It is written that “When Solomon became old, his wives shifted his allegiance to other gods; he was not wholeheartedly devoted to the Lord his God, as his father David had been. Solomon worshiped the Sidonian goddess Astarte and the detestable Ammonite god Milcom. Solomon did evil in the Lord’s sight; he did not remain loyal to the Lord… The Lord was angry with Solomon because he had shifted his allegiance away from the Lord, the God of Israel… So the Lord said to Solomon, ‘Because you insist on doing these things and have not kept the covenantal rules I gave you, I will surely tear the kingdom away from you’.” (1 Kings 11:4b-5a,9a,11a) This idolatry would reportedly lead to the division of the kingdom of Israel into north and south, and the dual monarchies that would persist until their respective subjugations and exiles.
When the Temple of Jerusalem had been dedicated, Israel’s God promised to make it the place of His presence, as it was recognized in the ancient near east that temples were the resting places of the gods (the whole of the creation was the temple of the Creator God, for that is where He was said to have rested). At the same time, the covenant God issued a warning for Solomon, saying “if you or your sons ever turn away from Me, fail to obey the regulations and rules I instructed you to keep, and decide to serve and worship other gods, then I will remove Israel from the land I have given them, I will abandon this Temple I have consecrated with My presence, and Israel will be mocked and ridiculed among the nations” (9:6-7). To this was added: “This Temple will become a heap of ruins” (9:8a). Is not this same warning, given to Solomon, also that which was given to both Adam and Israel?
These respective sons of God were all given responsibilities, and all three, as the historical narrative would indicate, fall short of those responsibilities through which they were to reflect the glory of the Creator God, and through which their God would gain worship and praise. Indeed, Adam’s temple (creation) would fall into ruin, subjected to death and decay. Israel’s temple (it’s promised land) would fall into ruin, subjected to foreign power and exile. Solomon’s temple (the Temple) would fall into ruin, destroyed by subjugating powers.
For all of the good that was said to have been done during his reign, it was Solomon’s idolatry that set the nation on course for the eventual destruction of Jerusalem and its Temple at the hands of the Babylonians. For all of the good that Adam presumably did, in service of his Creator, it was his self-idolatry that brought destruction into the world. For all of the good that Israel had done, as they carried out at least a portion of their God’s commands in taking and subduing their promised land, it was their idolatry that routinely and repeatedly and finally brought about destruction.

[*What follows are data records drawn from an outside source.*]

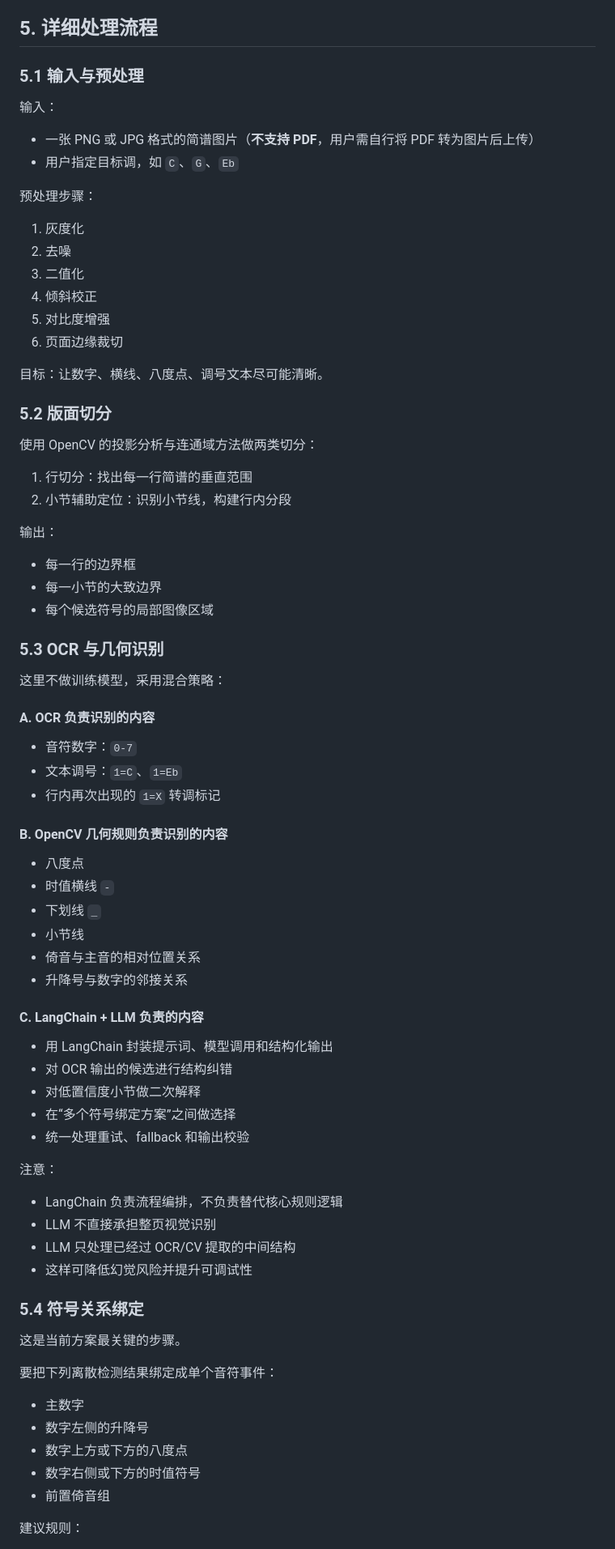
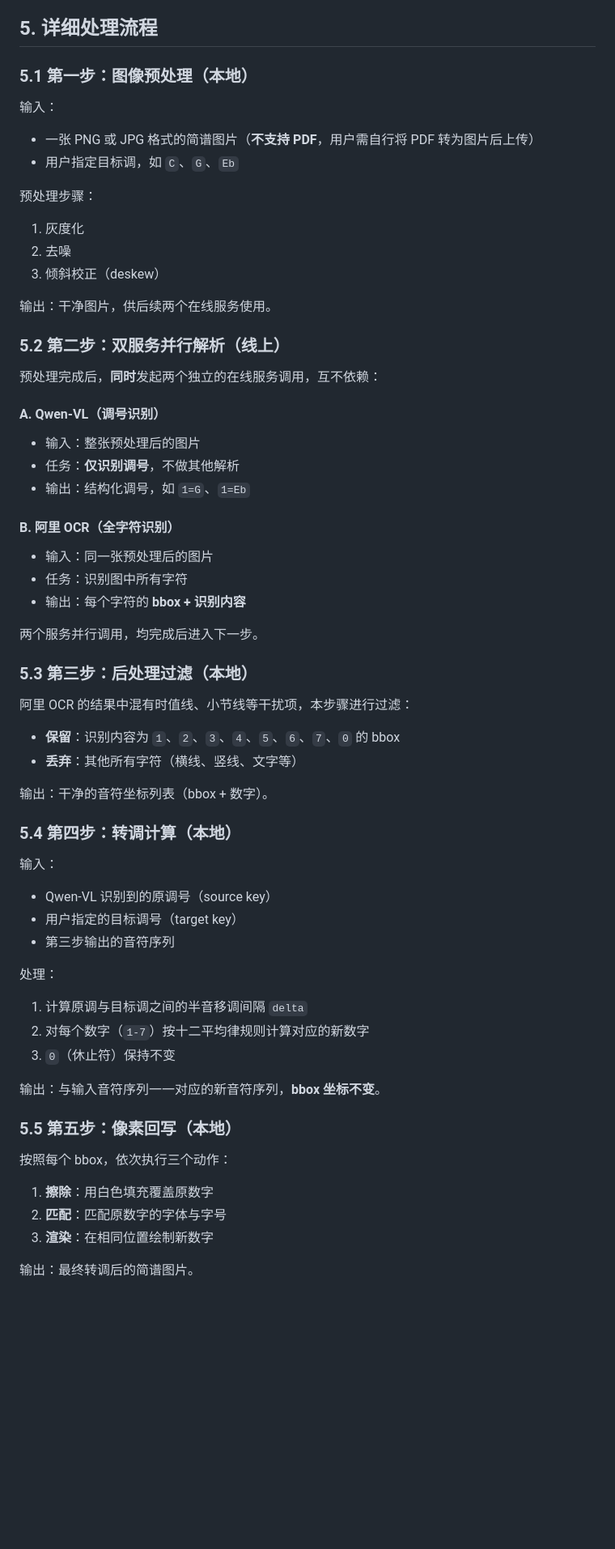
Before and after one commit to cumthyb/TuneAI, a Markdown page: docs/TuneAI_完整执行方案.md, the part around one of its changes. Shown at 81% size. Rendered like a GitHub page; blank space fills up the shorter version.

```diff
--- a/docs/TuneAI_完整执行方案.md
+++ b/docs/TuneAI_完整执行方案.md
@@ -175,7 +180,7 @@ image -> preprocess -> segment -> OCR/CV -> token graph -> score IR -> transpose
 
 ## 5. 详细处理流程
 
-### 5.1 输入与预处理
+### 5.1 第一步：图像预处理（本地）
 
 输入：
 
@@ -186,71 +191,59 @@ image -> preprocess -> segment -> OCR/CV -> token graph -> score IR -> transpose
 
 1. 灰度化
 2. 去噪
-3. 二值化
-4. 倾斜校正
-5. 对比度增强
-6. 页面边缘裁切
+3. 倾斜校正（deskew）
 
-目标：让数字、横线、八度点、调号文本尽可能清晰。
+输出：干净图片，供后续两个在线服务使用。
 
-### 5.2 版面切分
+### 5.2 第二步：双服务并行解析（线上）
 
-使用 OpenCV 的投影分析与连通域方法做两类切分：
+预处理完成后，**同时**发起两个独立的在线服务调用，互不依赖：
 
-1. 行切分：找出每一行简谱的垂直范围
-2. 小节辅助定位：识别小节线，构建行内分段
+#### A. Qwen-VL（调号识别）
 
-输出：
+- 输入：整张预处理后的图片
+- 任务：**仅识别调号**，不做其他解析
+- 输出：结构化调号，如 `1=G`、`1=Eb`
 
-- 每一行的边界框
-- 每一小节的大致边界
-- 每个候选符号的局部图像区域
+#### B. 阿里 OCR（全字符识别）
 
-### 5.3 OCR 与几何识别
+- 输入：同一张预处理后的图片
+- 任务：识别图中所有字符
+- 输出：每个字符的 **bbox + 识别内容**
 
-这里不做训练模型，采用混合策略：
+两个服务并行调用，均完成后进入下一步。
 
-#### A. OCR 负责识别的内容
+### 5.3 第三步：后处理过滤（本地）
 
-- 音符数字：`0-7`
-- 文本调号：`1=C`、`1=Eb`
-- 行内再次出现的 `1=X` 转调标记
+阿里 OCR 的结果中混有时值线、小节线等干扰项，本步骤进行过滤：
 
-#### B. OpenCV 几何规则负责识别的内容
+- **保留**：识别内容为 `1`、`2`、`3`、`4`、`5`、`6`、`7`、`0` 的 bbox
+- **丢弃**：其他所有字符（横线、竖线、文字等）
 
-- 八度点
-- 时值横线 `-`
-- 下划线 `_`
-- 小节线
-- 倚音与主音的相对位置关系
-- 升降号与数字的邻接关系
+输出：干净的音符坐标列表（bbox + 数字）。
 
-#### C. LangChain + LLM 负责的内容
+### 5.4 第四步：转调计算（本地）
 
-- 用 LangChain 封装提示词、模型调用和结构化输出
-- 对 OCR 输出的候选进行结构纠错
-- 对低置信度小节做二次解释
-- 在“多个符号绑定方案”之间做选择
-- 统一处理重试、fallback 和输出校验
+输入：
+- Qwen-VL 识别到的原调号（source key）
+- 用户指定的目标调号（target key）
+- 第三步输出的音符序列
 
-注意：
+处理：
 
-- LangChain 负责流程编排，不负责替代核心规则逻辑
-- LLM 不直接承担整页视觉识别
-- LLM 只处理已经过 OCR/CV 提取的中间结构
-- 这样可降低幻觉风险并提升可调试性
+1. 计算原调与目标调之间的半音移调间隔 `delta`
+2. 对每个数字（`1-7`）按十二平均律规则计算对应的新数字
+3. `0`（休止符）保持不变
 
-### 5.4 符号关系绑定
+输出：与输入音符序列一一对应的新音符序列，**bbox 坐标不变**。
 
-这是当前方案最关键的步骤。
+### 5.5 第五步：像素回写（本地）
 
-要把下列离散检测结果绑定成单个音符事件：
+按照每个 bbox，依次执行三个动作：
 
-- 主数字
-- 数字左侧的升降号
-- 数字上方或下方的八度点
-- 数字右侧或下方的时值符号
-- 前置倚音组
+1. **擦除**：用白色填充覆盖原数字
+2. **匹配**：匹配原数字的字体与字号
+3. **渲染**：在相同位置绘制新数字
 
-建议规则：
+输出：最终转调后的简谱图片。
 
```
Also changed, not shown: other parts of docs/TuneAI_完整执行方案.md (+85 -130 lines), docs/项目架构与模块说明.md (+40 -33 lines).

Before coming to that however, Solomon is shown to have served his Lord well. As was said, kingdoms paid tribute to Israel, as the Creator God blessed Israel for its faithfulness. “People from all nations came to hear Solomon’s display of wisdom; they came from all the kings of the earth who heard about his wisdom” (4:34). The queen of Sheba was one of those that reportedly came to Solomon, having heard of his reputation. It is said that when she heard him and saw all of his wealth, that “she was amazed” (10:5b). She would go on to say, “Because of the Lord’s eternal love for Israel, He made you king so you could make just and right decisions” (10:9b). This hearkens to the words of Jesus. Is it not possible to hear echoes of these amazed words from the queen when Jesus says, “For this is the way God loved the world: He gave His one and only Son, so that everyone who believes in Him will not perish but have eternal life” (John 3:16)?